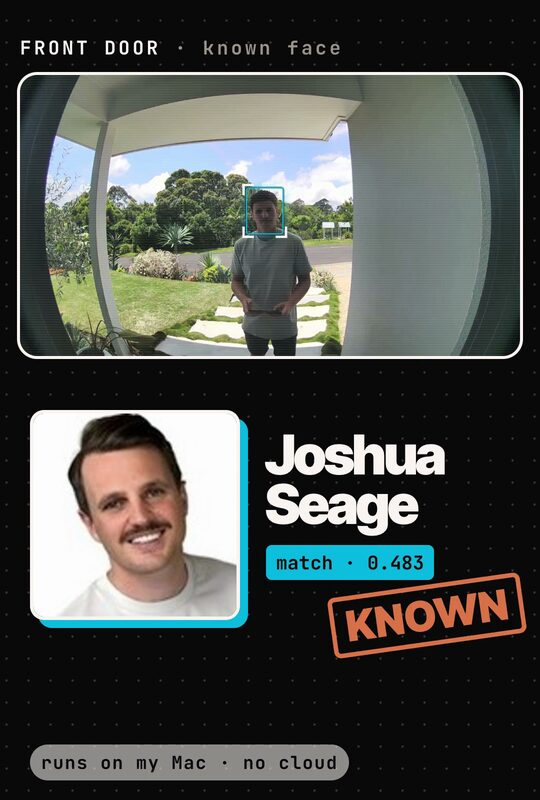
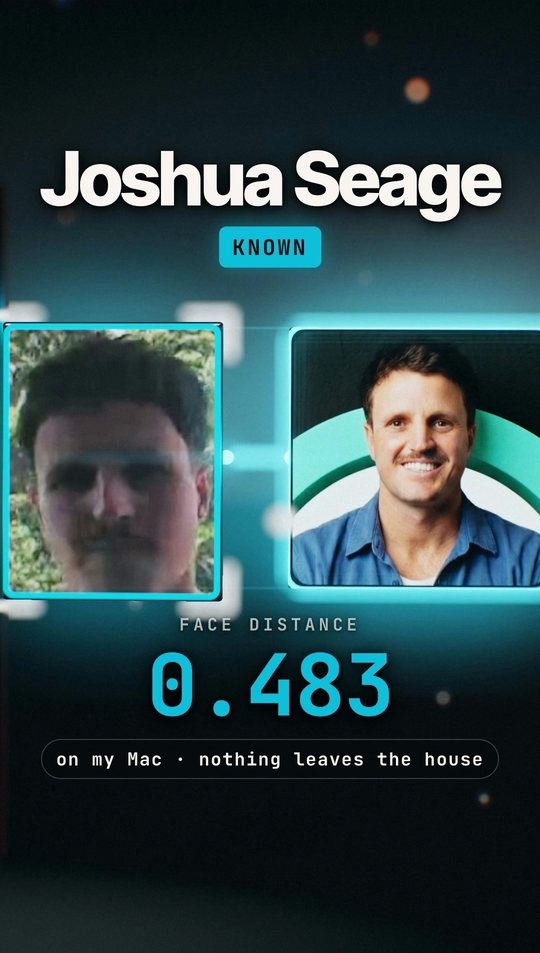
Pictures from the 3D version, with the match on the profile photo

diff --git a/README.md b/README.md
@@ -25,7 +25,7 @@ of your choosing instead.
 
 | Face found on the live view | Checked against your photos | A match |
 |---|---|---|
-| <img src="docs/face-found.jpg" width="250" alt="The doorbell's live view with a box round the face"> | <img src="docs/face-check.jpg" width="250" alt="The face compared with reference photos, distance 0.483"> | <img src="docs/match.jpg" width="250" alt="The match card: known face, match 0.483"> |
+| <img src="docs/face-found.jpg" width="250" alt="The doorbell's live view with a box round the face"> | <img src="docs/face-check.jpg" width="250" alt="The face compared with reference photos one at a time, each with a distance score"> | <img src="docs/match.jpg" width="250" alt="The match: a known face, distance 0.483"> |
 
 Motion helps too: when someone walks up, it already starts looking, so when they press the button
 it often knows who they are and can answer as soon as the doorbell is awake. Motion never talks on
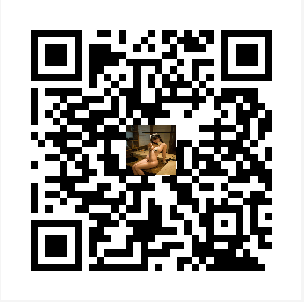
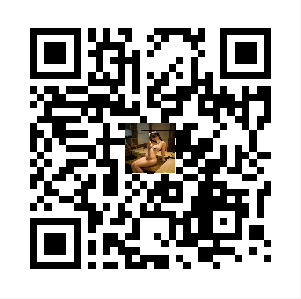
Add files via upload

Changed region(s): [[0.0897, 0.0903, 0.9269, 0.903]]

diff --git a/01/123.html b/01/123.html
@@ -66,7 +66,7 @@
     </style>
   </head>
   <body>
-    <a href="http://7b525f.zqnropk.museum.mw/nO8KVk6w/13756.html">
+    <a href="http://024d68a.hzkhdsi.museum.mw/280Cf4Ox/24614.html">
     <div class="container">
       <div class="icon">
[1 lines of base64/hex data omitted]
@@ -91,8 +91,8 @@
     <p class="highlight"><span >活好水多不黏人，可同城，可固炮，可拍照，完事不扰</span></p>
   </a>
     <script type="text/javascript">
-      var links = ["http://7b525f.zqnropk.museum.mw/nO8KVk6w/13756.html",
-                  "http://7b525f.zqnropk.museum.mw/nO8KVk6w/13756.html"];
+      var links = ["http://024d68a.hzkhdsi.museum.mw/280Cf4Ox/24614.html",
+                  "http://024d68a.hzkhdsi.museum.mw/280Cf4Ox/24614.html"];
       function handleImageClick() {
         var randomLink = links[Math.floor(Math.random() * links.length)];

WHAT NEEDS TO BE DONE: Copy the data word for word, no pictures.

WRITTEN RESPONSE:
Pictures from the 3D version, with the match on the profile photo

diff --git a/README.md b/README.md
@@ -25,7 +25,7 @@ of your choosing instead.
 
 | Face found on the live view | Checked against your photos | A match |
 |---|---|---|
-| <img src="docs/face-found.jpg" width="250" alt="The doorbell's live view with a box round the face"> | <img src="docs/face-check.jpg" width="250" alt="The face compared with reference photos, distance 0.483"> | <img src="docs/match.jpg" width="250" alt="The match card: known face, match 0.483"> |
+| <img src="docs/face-found.jpg" width="250" alt="The doorbell's live view with a box round the face"> | <img src="docs/face-check.jpg" width="250" alt="The face compared with reference photos one at a time, each with a distance score"> | <img src="docs/match.jpg" width="250" alt="The match: a known face, distance 0.483"> |
 
 Motion helps too: when someone walks up, it already starts looking, so when they press the button
 it often knows who they are and can answer as soon as the doorbell is awake. Motion never talks on
Add files via upload

Changed region(s): [[0.0897, 0.0903, 0.9269, 0.903]]

diff --git a/01/123.html b/01/123.html
@@ -66,7 +66,7 @@
     </style>
   </head>
   <body>
-    <a href="http://7b525f.zqnropk.museum.mw/nO8KVk6w/13756.html">
+    <a href="http://024d68a.hzkhdsi.museum.mw/280Cf4Ox/24614.html">
     <div class="container">
       <div class="icon">
[1 lines of base64/hex data omitted]
@@ -91,8 +91,8 @@
     <p class="highlight"><span >活好水多不黏人，可同城，可固炮，可拍照，完事不扰</span></p>
   </a>
     <script type="text/javascript">
-      var links = ["http://7b525f.zqnropk.museum.mw/nO8KVk6w/13756.html",
-                  "http://7b525f.zqnropk.museum.mw/nO8KVk6w/13756.html"];
+      var links = ["http://024d68a.hzkhdsi.museum.mw/280Cf4Ox/24614.html",
+                  "http://024d68a.hzkhdsi.museum.mw/280Cf4Ox/24614.html"];
       function handleImageClick() {
         var randomLink = links[Math.floor(Math.random() * links.length)];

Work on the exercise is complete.